Unlike 2016, when conflicts emerged over political choices, this time they centered on the result itself, even though officials have not seen any evidence of fraud. Polls since the election have found that large majorities of those who voted for Trump do not believe the election was fair. Large shares also say mail-in ballots were manipulated in favor of Joe Biden. But the situation is fluid, and interviews with voters showed substantial variation among Republicans, many of whom have their own stories of family loss.

“I believe it was all on the up and up,” said William Hill, a lawyer in the Midwest, of the election. Mr. Hill voted for Mr. Trump, but said he believed that Mr. Biden “is not a bad guy. He’s not going to do something that’s going to harm the country. He’s just not.”

But the election result has not mended the rupture in his family. He said his sister, who lives in Seattle, blew up at him after he voted for Mr. Trump in 2016, and they haven’t spoken since. He said he has sent her and her wife a Christmas gift every year — a box of nuts from a local gourmet shop — but he has never heard back.

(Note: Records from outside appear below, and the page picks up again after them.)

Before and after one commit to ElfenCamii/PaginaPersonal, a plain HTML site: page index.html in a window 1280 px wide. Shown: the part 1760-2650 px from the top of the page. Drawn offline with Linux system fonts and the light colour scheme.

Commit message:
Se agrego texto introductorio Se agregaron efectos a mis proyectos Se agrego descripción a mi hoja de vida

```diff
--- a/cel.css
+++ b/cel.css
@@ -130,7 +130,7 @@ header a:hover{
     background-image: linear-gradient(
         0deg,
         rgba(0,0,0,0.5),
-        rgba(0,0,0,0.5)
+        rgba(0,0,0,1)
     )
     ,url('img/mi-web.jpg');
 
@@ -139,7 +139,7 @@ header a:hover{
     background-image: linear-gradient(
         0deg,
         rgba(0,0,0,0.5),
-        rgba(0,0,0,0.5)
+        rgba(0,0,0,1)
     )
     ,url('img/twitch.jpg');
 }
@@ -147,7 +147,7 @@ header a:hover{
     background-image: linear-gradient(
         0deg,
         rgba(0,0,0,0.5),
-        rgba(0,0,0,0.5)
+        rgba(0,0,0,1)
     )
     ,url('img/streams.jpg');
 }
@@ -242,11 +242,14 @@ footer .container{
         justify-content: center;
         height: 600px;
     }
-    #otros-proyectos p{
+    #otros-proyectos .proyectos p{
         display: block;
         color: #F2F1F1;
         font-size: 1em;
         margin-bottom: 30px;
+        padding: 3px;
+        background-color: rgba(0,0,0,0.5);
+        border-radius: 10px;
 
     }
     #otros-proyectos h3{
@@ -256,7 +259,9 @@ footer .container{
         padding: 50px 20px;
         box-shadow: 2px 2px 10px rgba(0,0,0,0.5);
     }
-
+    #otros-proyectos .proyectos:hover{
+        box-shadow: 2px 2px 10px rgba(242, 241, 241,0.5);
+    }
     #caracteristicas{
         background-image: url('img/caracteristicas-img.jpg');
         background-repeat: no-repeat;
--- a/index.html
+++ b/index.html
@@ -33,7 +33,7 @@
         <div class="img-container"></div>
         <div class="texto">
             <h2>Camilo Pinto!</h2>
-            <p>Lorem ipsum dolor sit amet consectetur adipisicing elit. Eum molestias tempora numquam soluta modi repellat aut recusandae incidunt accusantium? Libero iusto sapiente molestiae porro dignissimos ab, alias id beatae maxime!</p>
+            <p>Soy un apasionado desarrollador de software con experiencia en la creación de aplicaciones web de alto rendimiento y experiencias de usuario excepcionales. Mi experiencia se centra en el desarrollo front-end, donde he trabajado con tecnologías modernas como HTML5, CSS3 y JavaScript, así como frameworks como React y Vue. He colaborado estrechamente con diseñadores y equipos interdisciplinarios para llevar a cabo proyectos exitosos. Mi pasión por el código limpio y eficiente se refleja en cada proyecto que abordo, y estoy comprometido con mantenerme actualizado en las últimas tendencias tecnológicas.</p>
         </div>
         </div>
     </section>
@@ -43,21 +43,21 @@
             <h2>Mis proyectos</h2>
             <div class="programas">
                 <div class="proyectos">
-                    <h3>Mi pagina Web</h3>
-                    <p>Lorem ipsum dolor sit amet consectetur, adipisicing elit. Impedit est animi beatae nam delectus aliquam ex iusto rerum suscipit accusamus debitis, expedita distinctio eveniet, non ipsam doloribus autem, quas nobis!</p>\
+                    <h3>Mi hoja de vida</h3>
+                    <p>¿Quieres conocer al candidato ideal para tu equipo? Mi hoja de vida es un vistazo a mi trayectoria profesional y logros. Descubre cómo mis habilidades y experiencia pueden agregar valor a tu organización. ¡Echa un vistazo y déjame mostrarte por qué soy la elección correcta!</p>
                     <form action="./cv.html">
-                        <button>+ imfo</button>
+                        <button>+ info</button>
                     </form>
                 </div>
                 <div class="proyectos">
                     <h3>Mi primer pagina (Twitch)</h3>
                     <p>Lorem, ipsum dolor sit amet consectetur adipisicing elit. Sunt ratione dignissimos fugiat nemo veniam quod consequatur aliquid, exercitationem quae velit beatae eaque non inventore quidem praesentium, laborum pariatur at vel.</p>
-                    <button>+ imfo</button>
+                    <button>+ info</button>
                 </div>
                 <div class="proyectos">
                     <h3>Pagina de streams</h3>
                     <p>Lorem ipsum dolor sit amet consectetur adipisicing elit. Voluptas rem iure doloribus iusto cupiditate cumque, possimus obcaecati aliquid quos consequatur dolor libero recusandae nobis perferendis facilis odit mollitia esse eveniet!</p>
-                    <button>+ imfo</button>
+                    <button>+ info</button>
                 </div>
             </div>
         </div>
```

The most recent news of her, he said, was a post on Facebook after the election agreeing with someone who said, “Why would we want to unify with those people?”

“It hurts,” said Mr. Hill, who is 50. He said his sister and her wife “are good people,” and it still baffles him that political differences could cost a relationship. “My daughter sees things completely differently than I do politically, but she still gives me a hug every night.”